What you are asked to do →
Set down each record exactly. Omit the pictures.

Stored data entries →
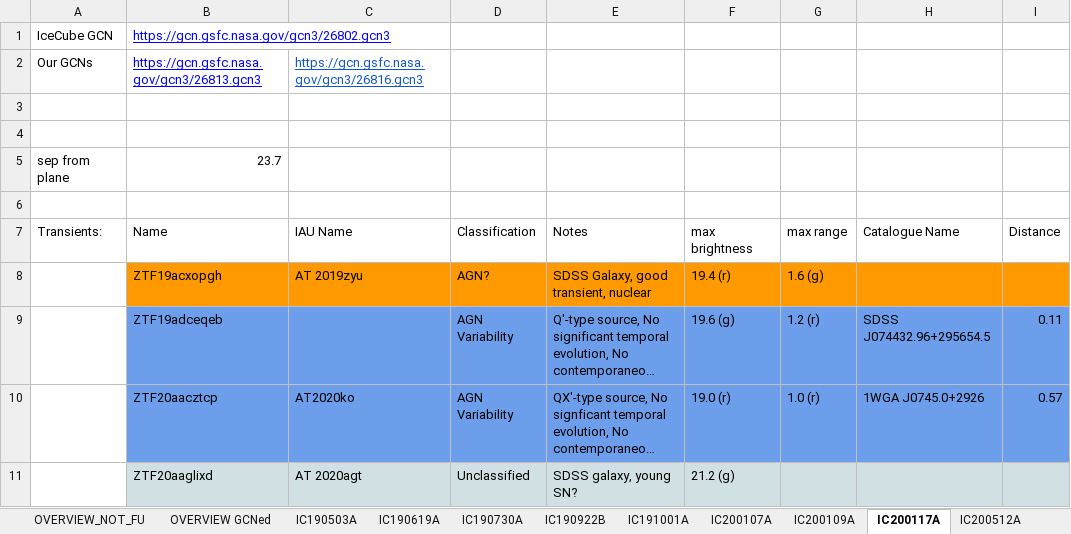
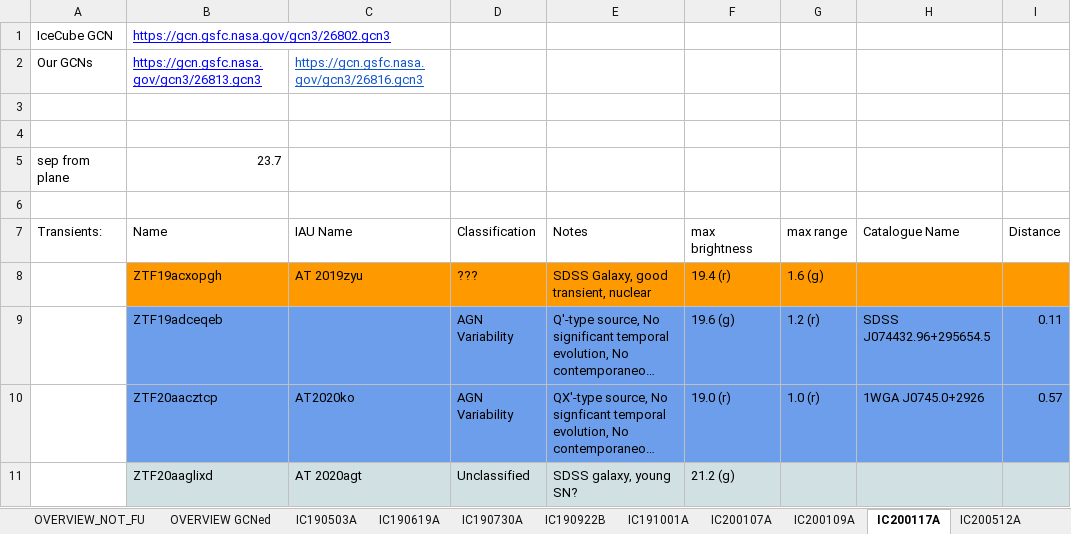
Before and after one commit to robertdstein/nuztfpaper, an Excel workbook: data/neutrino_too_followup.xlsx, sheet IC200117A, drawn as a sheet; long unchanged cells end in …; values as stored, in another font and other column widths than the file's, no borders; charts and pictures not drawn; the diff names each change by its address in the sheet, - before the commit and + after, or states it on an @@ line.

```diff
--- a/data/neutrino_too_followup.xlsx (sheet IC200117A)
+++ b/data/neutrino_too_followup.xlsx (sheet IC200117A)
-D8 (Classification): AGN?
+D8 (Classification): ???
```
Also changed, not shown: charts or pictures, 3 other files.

Solution for this exercise →
Before and after one commit to robertdstein/nuztfpaper, an Excel workbook: data/neutrino_too_followup.xlsx, sheet IC200117A, drawn as a sheet; long unchanged cells end in …; values as stored, in another font and other column widths than the file's, no borders; charts and pictures not drawn; the diff names each change by its address in the sheet, - before the commit and + after, or states it on an @@ line.

```diff
--- a/data/neutrino_too_followup.xlsx (sheet IC200117A)
+++ b/data/neutrino_too_followup.xlsx (sheet IC200117A)
-D8 (Classification): AGN?
+D8 (Classification): ???
```
Also changed, not shown: charts or pictures, 3 other files.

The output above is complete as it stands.